Try it
Once the pictures are set aside, retype the remaining entries exactly.

====== Dataset records

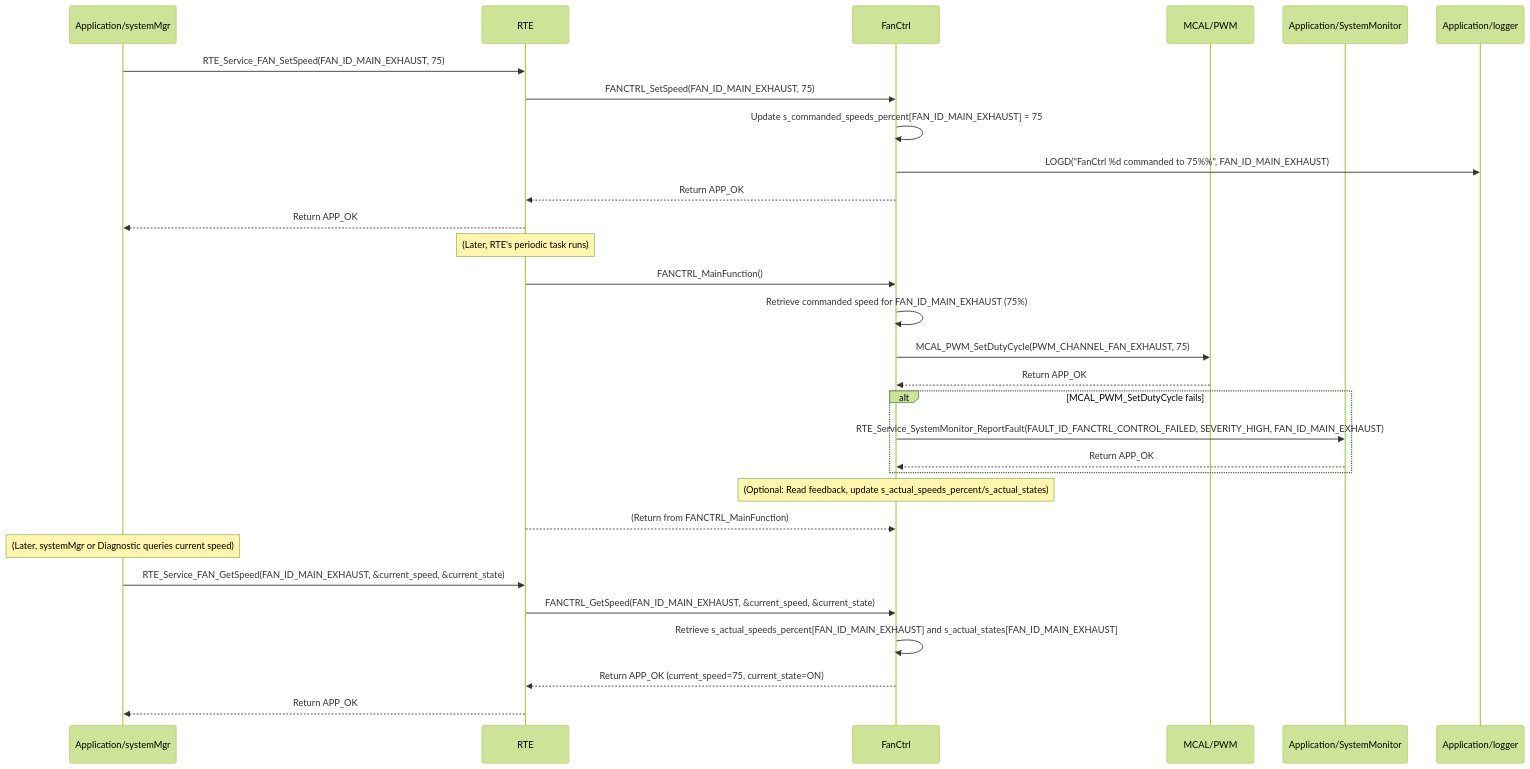
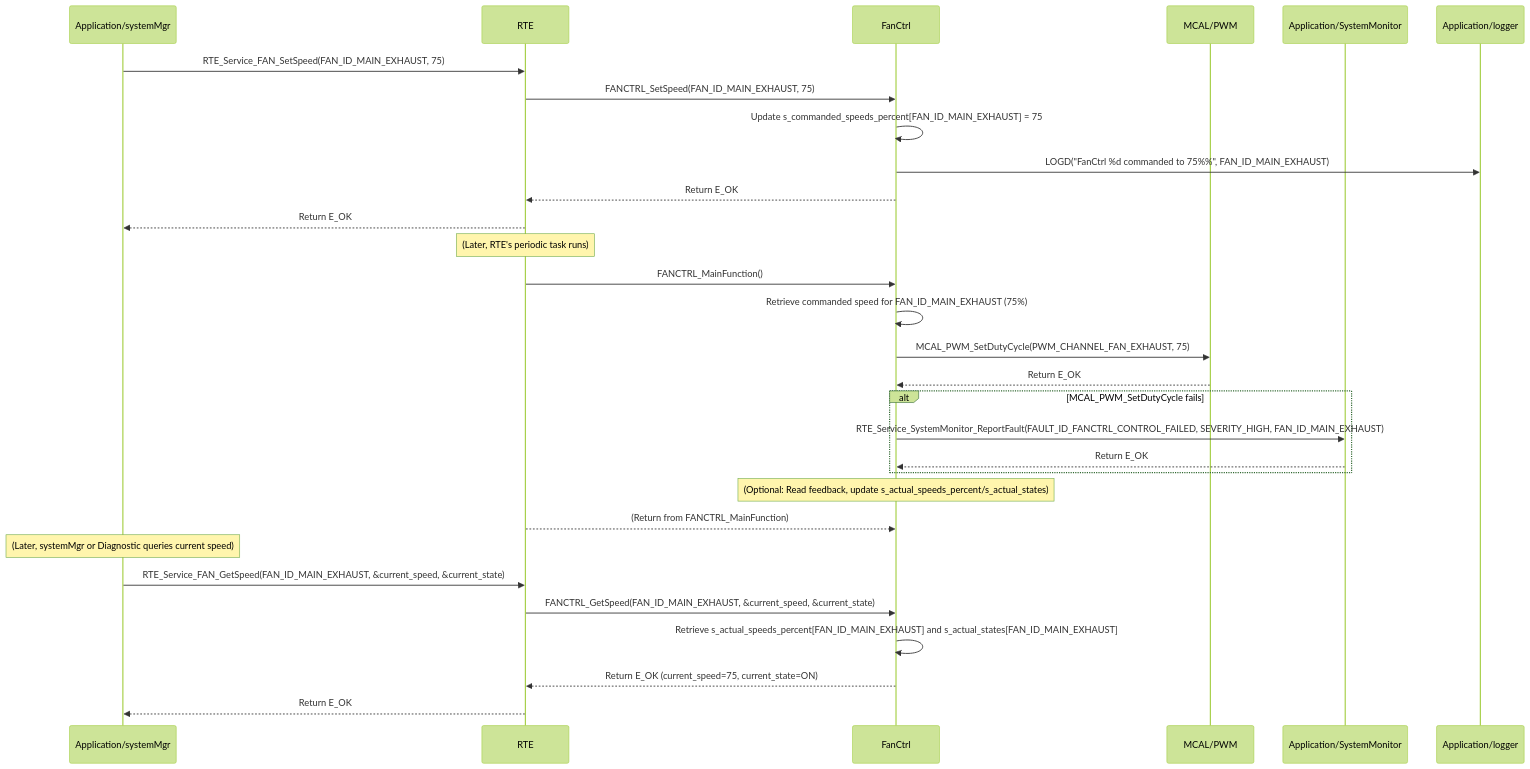
One commit to ashaker-2/Platform changed the diagram in Requiremets/Design/Application/FanControl.md. Above: the diagram before and after it, drawn with Mermaid (forest theme). The commit also changed other lines of this file and 716 other files, not shown here.

````diff
--- a/Requiremets/Design/Application/FanControl.md
+++ b/Requiremets/Design/Application/FanControl.md
@@ -195,35 +195,35 @@
 ```mermaid
 sequenceDiagram  
     participant SystemMgr as Application/systemMgr  
     participant RTE as RTE  
     participant FanCtrl as FanCtrl  
     participant MCAL_PWM as MCAL/PWM  
     participant SystemMonitor as Application/SystemMonitor  
     participant Logger as Application/logger
 
     SystemMgr->>RTE: RTE_Service_FAN_SetSpeed(FAN_ID_MAIN_EXHAUST, 75)  
     RTE->>FanCtrl: FANCTRL_SetSpeed(FAN_ID_MAIN_EXHAUST, 75)  
     FanCtrl->>FanCtrl: Update s_commanded_speeds_percent[FAN_ID_MAIN_EXHAUST] = 75  
     FanCtrl->>Logger: LOGD("FanCtrl %d commanded to 75%%", FAN_ID_MAIN_EXHAUST)  
-    FanCtrl-->>RTE: Return APP_OK  
-    RTE-->>SystemMgr: Return APP_OK
+    FanCtrl-->>RTE: Return E_OK  
+    RTE-->>SystemMgr: Return E_OK
 
     Note over RTE: (Later, RTE's periodic task runs)  
     RTE->>FanCtrl: FANCTRL_MainFunction()  
     FanCtrl->>FanCtrl: Retrieve commanded speed for FAN_ID_MAIN_EXHAUST (75%)  
     FanCtrl->>MCAL_PWM: MCAL_PWM_SetDutyCycle(PWM_CHANNEL_FAN_EXHAUST, 75)  
-    MCAL_PWM-->>FanCtrl: Return APP_OK  
+    MCAL_PWM-->>FanCtrl: Return E_OK  
     alt MCAL_PWM_SetDutyCycle fails  
         FanCtrl->>SystemMonitor: RTE_Service_SystemMonitor_ReportFault(FAULT_ID_FANCTRL_CONTROL_FAILED, SEVERITY_HIGH, FAN_ID_MAIN_EXHAUST)  
-        SystemMonitor-->>FanCtrl: Return APP_OK  
+        SystemMonitor-->>FanCtrl: Return E_OK  
     end  
     Note over FanCtrl: (Optional: Read feedback, update s_actual_speeds_percent/s_actual_states)  
     RTE-->>FanCtrl: (Return from FANCTRL_MainFunction)
 
     Note over SystemMgr: (Later, systemMgr or Diagnostic queries current speed)  
     SystemMgr->>RTE: RTE_Service_FAN_GetSpeed(FAN_ID_MAIN_EXHAUST, &current_speed, &current_state)  
     RTE->>FanCtrl: FANCTRL_GetSpeed(FAN_ID_MAIN_EXHAUST, &current_speed, &current_state)  
     FanCtrl->>FanCtrl: Retrieve s_actual_speeds_percent[FAN_ID_MAIN_EXHAUST] and s_actual_states[FAN_ID_MAIN_EXHAUST]  
-    FanCtrl-->>RTE: Return APP_OK (current_speed=75, current_state=ON)  
-    RTE-->>SystemMgr: Return APP_OK
+    FanCtrl-->>RTE: Return E_OK (current_speed=75, current_state=ON)  
+    RTE-->>SystemMgr: Return E_OK
 ```
````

============

Task solution
One commit to ashaker-2/Platform changed the diagram in Requiremets/Design/Application/FanControl.md. Above: the diagram before and after it, drawn with Mermaid (forest theme). The commit also changed other lines of this file and 716 other files, not shown here.

````diff
--- a/Requiremets/Design/Application/FanControl.md
+++ b/Requiremets/Design/Application/FanControl.md
@@ -195,35 +195,35 @@
 ```mermaid
 sequenceDiagram  
     participant SystemMgr as Application/systemMgr  
     participant RTE as RTE  
     participant FanCtrl as FanCtrl  
     participant MCAL_PWM as MCAL/PWM  
     participant SystemMonitor as Application/SystemMonitor  
     participant Logger as Application/logger
 
     SystemMgr->>RTE: RTE_Service_FAN_SetSpeed(FAN_ID_MAIN_EXHAUST, 75)  
     RTE->>FanCtrl: FANCTRL_SetSpeed(FAN_ID_MAIN_EXHAUST, 75)  
     FanCtrl->>FanCtrl: Update s_commanded_speeds_percent[FAN_ID_MAIN_EXHAUST] = 75  
     FanCtrl->>Logger: LOGD("FanCtrl %d commanded to 75%%", FAN_ID_MAIN_EXHAUST)  
-    FanCtrl-->>RTE: Return APP_OK  
-    RTE-->>SystemMgr: Return APP_OK
+    FanCtrl-->>RTE: Return E_OK  
+    RTE-->>SystemMgr: Return E_OK
 
     Note over RTE: (Later, RTE's periodic task runs)  
     RTE->>FanCtrl: FANCTRL_MainFunction()  
     FanCtrl->>FanCtrl: Retrieve commanded speed for FAN_ID_MAIN_EXHAUST (75%)  
     FanCtrl->>MCAL_PWM: MCAL_PWM_SetDutyCycle(PWM_CHANNEL_FAN_EXHAUST, 75)  
-    MCAL_PWM-->>FanCtrl: Return APP_OK  
+    MCAL_PWM-->>FanCtrl: Return E_OK  
     alt MCAL_PWM_SetDutyCycle fails  
         FanCtrl->>SystemMonitor: RTE_Service_SystemMonitor_ReportFault(FAULT_ID_FANCTRL_CONTROL_FAILED, SEVERITY_HIGH, FAN_ID_MAIN_EXHAUST)  
-        SystemMonitor-->>FanCtrl: Return APP_OK  
+        SystemMonitor-->>FanCtrl: Return E_OK  
     end  
     Note over FanCtrl: (Optional: Read feedback, update s_actual_speeds_percent/s_actual_states)  
     RTE-->>FanCtrl: (Return from FANCTRL_MainFunction)
 
     Note over SystemMgr: (Later, systemMgr or Diagnostic queries current speed)  
     SystemMgr->>RTE: RTE_Service_FAN_GetSpeed(FAN_ID_MAIN_EXHAUST, &current_speed, &current_state)  
     RTE->>FanCtrl: FANCTRL_GetSpeed(FAN_ID_MAIN_EXHAUST, &current_speed, &current_state)  
     FanCtrl->>FanCtrl: Retrieve s_actual_speeds_percent[FAN_ID_MAIN_EXHAUST] and s_actual_states[FAN_ID_MAIN_EXHAUST]  
-    FanCtrl-->>RTE: Return APP_OK (current_speed=75, current_state=ON)  
-    RTE-->>SystemMgr: Return APP_OK
+    FanCtrl-->>RTE: Return E_OK (current_speed=75, current_state=ON)  
+    RTE-->>SystemMgr: Return E_OK
 ```
````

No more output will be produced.